The records:
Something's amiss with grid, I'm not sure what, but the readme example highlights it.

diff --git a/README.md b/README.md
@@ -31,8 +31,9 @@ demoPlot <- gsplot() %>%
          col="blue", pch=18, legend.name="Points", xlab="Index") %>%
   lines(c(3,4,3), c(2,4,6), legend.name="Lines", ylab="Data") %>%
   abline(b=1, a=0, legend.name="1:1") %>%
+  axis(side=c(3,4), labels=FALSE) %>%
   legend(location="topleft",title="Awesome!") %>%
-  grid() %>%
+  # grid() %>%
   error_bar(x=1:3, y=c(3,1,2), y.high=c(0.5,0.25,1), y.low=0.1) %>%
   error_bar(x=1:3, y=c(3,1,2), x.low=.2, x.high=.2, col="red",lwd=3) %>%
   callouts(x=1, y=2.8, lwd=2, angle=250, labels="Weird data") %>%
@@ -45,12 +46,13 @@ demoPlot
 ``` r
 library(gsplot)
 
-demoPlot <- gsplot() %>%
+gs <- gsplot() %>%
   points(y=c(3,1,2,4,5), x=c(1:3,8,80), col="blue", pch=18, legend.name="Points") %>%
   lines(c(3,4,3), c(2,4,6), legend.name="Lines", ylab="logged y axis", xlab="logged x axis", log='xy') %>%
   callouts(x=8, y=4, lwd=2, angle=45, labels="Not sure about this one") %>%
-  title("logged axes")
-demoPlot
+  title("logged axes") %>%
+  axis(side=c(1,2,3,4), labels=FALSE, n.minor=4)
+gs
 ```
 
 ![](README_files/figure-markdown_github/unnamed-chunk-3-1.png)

--

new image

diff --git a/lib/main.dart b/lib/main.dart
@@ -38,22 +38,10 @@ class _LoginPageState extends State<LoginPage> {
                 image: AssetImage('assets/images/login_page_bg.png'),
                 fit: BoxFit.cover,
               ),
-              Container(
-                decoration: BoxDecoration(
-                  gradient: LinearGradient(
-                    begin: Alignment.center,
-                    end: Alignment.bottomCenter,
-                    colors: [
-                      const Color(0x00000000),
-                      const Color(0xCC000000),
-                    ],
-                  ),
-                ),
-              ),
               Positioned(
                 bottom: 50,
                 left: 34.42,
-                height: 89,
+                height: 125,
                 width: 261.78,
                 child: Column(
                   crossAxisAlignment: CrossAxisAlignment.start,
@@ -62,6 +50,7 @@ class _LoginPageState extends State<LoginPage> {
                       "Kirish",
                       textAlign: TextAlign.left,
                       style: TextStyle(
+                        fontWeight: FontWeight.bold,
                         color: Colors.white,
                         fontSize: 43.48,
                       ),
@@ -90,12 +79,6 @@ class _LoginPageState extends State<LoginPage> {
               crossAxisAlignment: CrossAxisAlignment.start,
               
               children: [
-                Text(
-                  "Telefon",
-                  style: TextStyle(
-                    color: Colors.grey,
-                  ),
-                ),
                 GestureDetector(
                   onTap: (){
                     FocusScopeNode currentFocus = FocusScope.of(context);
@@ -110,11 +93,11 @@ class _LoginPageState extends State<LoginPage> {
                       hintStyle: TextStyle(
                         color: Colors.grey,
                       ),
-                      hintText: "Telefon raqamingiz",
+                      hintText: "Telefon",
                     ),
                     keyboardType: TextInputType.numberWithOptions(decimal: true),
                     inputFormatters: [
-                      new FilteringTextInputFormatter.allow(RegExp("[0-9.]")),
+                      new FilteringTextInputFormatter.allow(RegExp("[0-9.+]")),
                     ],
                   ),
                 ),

* * *

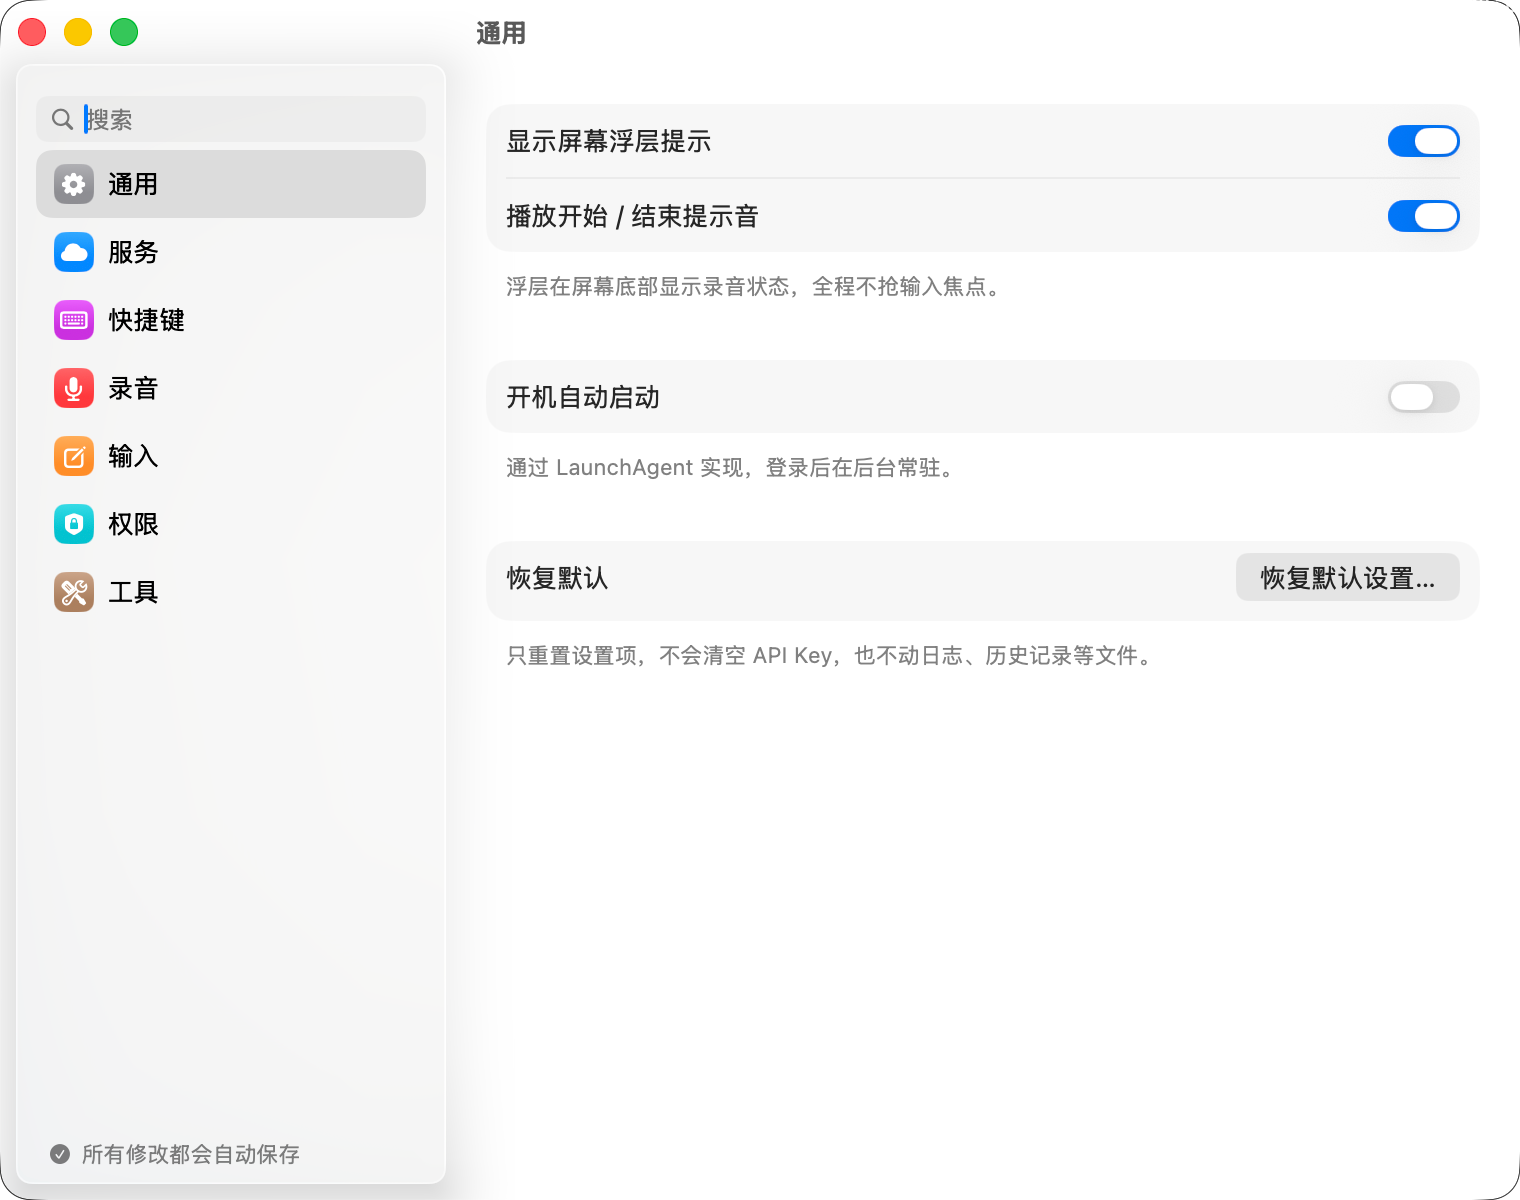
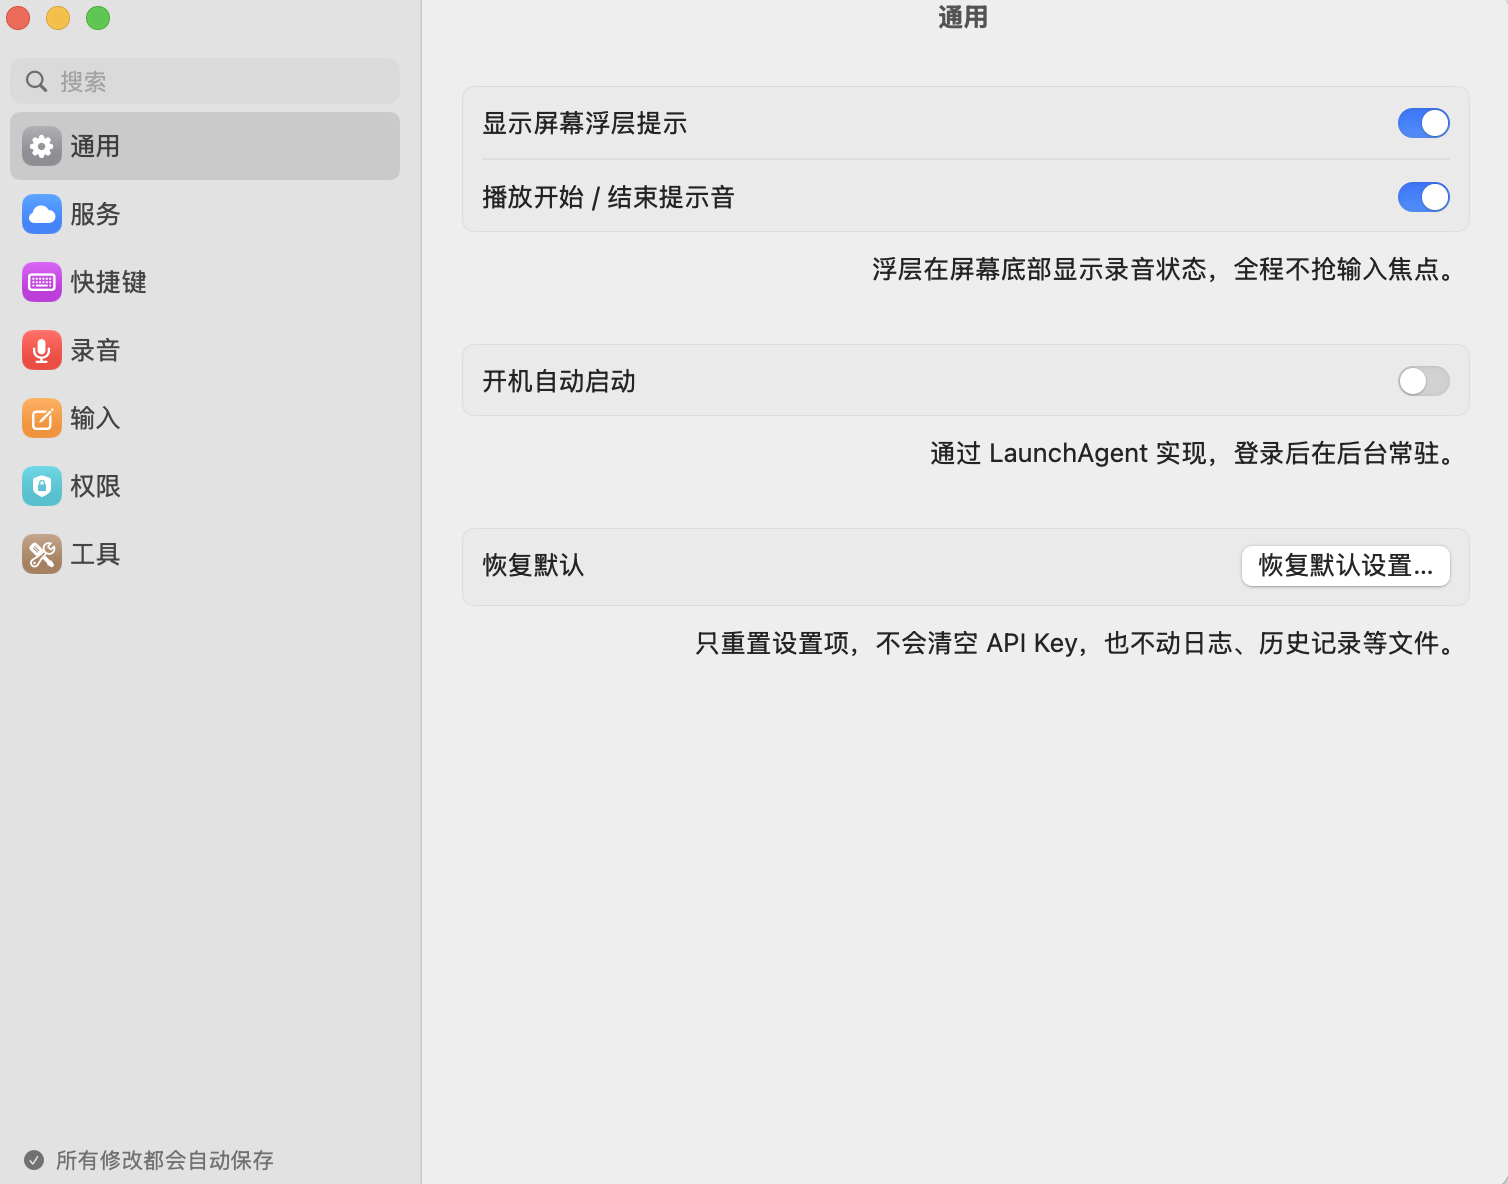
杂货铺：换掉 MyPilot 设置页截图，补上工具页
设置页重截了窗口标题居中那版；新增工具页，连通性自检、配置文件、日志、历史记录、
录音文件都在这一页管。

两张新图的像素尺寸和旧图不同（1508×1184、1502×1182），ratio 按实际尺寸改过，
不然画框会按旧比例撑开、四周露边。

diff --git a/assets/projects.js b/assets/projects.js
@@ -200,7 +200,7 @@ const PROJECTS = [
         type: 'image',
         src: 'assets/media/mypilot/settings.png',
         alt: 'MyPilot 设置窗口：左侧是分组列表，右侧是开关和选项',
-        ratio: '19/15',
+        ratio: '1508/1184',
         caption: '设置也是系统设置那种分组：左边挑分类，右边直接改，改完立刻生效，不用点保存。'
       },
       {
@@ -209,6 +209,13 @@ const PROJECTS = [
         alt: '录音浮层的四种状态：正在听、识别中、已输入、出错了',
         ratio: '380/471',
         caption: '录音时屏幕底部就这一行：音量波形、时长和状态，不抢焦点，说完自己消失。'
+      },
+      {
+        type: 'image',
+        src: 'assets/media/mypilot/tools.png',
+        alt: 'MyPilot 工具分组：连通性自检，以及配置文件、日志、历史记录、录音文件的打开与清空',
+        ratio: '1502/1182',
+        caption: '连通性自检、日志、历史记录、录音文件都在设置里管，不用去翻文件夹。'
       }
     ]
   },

To do:
Extract each line from the entries above that contains the string "legend".

Solved problem:
          col="blue", pch=18, legend.name="Points", xlab="Index") %>%
   lines(c(3,4,3), c(2,4,6), legend.name="Lines", ylab="Data") %>%
   abline(b=1, a=0, legend.name="1:1") %>%
   legend(location="topleft",title="Awesome!") %>%
   points(y=c(3,1,2,4,5), x=c(1:3,8,80), col="blue", pch=18, legend.name="Points") %>%
   lines(c(3,4,3), c(2,4,6), legend.name="Lines", ylab="logged y axis", xlab="logged x axis", log='xy') %>%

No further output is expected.